Report back every line of the entries that contains "ipynb", exactly as written.

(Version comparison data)
====================

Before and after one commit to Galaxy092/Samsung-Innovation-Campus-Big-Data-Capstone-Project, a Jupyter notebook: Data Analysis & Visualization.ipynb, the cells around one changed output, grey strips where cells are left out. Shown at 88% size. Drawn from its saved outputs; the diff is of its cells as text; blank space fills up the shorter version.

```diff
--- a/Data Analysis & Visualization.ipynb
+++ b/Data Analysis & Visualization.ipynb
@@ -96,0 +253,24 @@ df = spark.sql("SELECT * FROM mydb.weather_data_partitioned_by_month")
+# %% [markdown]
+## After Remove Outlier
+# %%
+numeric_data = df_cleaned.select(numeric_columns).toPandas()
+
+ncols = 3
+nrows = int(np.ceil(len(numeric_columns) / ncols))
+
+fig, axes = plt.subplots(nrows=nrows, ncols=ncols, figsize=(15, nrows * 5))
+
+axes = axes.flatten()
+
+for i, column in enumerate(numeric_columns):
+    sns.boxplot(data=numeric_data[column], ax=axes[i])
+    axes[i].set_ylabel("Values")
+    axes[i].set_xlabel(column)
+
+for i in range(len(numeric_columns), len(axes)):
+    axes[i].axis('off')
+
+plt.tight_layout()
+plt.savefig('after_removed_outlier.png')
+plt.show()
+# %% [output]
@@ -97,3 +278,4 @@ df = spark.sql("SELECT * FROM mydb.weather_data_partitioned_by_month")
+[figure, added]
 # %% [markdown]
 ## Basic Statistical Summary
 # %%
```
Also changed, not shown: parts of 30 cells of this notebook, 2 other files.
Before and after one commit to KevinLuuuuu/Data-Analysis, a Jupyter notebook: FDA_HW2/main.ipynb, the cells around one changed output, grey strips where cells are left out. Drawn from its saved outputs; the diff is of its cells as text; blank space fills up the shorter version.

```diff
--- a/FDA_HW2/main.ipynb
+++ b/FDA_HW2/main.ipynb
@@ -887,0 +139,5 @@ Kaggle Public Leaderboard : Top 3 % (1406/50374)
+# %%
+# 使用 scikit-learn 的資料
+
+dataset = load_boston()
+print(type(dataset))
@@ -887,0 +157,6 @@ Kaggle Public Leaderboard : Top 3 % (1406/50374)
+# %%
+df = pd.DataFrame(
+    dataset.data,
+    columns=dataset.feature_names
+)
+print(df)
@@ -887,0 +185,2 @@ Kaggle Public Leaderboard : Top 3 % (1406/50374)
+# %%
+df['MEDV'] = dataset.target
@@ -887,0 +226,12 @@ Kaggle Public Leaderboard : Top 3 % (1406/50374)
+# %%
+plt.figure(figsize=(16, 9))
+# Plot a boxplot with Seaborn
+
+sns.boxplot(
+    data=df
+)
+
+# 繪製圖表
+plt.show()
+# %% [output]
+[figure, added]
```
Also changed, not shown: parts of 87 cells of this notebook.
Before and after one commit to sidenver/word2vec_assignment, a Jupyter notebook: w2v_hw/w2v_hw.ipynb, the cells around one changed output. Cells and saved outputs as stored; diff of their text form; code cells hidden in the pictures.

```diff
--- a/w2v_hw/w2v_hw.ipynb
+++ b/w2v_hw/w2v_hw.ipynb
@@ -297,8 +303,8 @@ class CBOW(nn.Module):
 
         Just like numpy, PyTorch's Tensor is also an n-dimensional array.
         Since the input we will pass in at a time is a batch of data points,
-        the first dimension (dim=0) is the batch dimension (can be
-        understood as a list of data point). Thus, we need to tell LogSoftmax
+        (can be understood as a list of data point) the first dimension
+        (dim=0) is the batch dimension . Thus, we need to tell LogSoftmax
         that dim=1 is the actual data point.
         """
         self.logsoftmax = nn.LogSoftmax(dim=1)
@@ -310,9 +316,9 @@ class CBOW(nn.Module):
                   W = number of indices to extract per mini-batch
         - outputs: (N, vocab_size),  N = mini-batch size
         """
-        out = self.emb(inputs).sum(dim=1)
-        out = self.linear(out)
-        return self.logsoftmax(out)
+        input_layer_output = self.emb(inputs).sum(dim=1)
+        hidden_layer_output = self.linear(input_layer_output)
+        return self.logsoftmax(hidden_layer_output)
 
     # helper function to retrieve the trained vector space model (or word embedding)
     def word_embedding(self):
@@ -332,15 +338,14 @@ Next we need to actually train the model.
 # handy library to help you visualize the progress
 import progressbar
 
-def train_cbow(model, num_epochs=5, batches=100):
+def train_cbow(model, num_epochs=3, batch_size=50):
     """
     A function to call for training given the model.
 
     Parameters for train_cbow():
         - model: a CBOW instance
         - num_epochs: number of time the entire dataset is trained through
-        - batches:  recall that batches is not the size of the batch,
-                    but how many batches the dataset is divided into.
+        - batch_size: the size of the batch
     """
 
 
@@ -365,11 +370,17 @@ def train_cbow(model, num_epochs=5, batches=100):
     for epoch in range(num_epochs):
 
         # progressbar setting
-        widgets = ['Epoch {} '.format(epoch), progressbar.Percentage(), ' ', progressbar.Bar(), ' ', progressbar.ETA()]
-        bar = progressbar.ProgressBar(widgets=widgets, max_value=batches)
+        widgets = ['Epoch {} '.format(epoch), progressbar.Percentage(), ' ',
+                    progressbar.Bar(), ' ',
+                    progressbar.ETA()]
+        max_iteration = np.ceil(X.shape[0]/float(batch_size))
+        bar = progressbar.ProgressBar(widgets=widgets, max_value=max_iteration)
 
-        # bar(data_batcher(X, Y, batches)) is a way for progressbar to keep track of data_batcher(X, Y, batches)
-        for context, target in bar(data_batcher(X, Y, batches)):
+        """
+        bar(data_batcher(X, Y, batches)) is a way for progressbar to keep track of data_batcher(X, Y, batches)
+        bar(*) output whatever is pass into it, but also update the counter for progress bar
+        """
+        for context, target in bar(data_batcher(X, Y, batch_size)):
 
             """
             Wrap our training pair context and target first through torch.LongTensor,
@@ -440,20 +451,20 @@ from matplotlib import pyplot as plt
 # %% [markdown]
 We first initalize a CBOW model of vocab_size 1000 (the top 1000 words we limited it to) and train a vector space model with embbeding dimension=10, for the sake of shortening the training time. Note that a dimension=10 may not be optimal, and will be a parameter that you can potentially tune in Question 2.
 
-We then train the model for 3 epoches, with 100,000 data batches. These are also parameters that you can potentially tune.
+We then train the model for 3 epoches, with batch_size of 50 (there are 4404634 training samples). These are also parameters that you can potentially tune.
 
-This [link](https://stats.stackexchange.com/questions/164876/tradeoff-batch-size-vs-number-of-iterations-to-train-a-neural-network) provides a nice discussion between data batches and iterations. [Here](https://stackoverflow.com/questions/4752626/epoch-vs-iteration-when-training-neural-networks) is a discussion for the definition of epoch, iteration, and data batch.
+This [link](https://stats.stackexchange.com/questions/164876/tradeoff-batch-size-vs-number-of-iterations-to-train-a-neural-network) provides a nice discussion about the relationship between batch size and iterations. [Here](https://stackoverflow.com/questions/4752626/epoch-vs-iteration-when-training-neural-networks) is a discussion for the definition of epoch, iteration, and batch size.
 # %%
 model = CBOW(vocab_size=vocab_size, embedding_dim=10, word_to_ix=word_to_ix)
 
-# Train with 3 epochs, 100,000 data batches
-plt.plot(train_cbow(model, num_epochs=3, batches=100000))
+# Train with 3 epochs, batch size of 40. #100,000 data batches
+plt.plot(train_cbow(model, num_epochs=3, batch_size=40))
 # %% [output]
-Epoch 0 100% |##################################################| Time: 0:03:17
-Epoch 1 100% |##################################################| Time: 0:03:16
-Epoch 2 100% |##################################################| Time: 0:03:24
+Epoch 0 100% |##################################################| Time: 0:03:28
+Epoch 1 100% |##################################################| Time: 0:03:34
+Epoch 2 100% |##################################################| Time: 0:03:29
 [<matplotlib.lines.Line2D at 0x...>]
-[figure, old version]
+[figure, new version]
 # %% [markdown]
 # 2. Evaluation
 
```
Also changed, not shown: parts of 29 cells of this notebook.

====================

**RESULT:**
Before and after one commit to Galaxy092/Samsung-Innovation-Campus-Big-Data-Capstone-Project, a Jupyter notebook: Data Analysis & Visualization.ipynb, the cells around one changed output, grey strips where cells are left out. Shown at 88% size. Drawn from its saved outputs; the diff is of its cells as text; blank space fills up the shorter version.
--- a/Data Analysis & Visualization.ipynb
+++ b/Data Analysis & Visualization.ipynb
Before and after one commit to KevinLuuuuu/Data-Analysis, a Jupyter notebook: FDA_HW2/main.ipynb, the cells around one changed output, grey strips where cells are left out. Drawn from its saved outputs; the diff is of its cells as text; blank space fills up the shorter version.
--- a/FDA_HW2/main.ipynb
+++ b/FDA_HW2/main.ipynb
Before and after one commit to sidenver/word2vec_assignment, a Jupyter notebook: w2v_hw/w2v_hw.ipynb, the cells around one changed output. Cells and saved outputs as stored; diff of their text form; code cells hidden in the pictures.
--- a/w2v_hw/w2v_hw.ipynb
+++ b/w2v_hw/w2v_hw.ipynb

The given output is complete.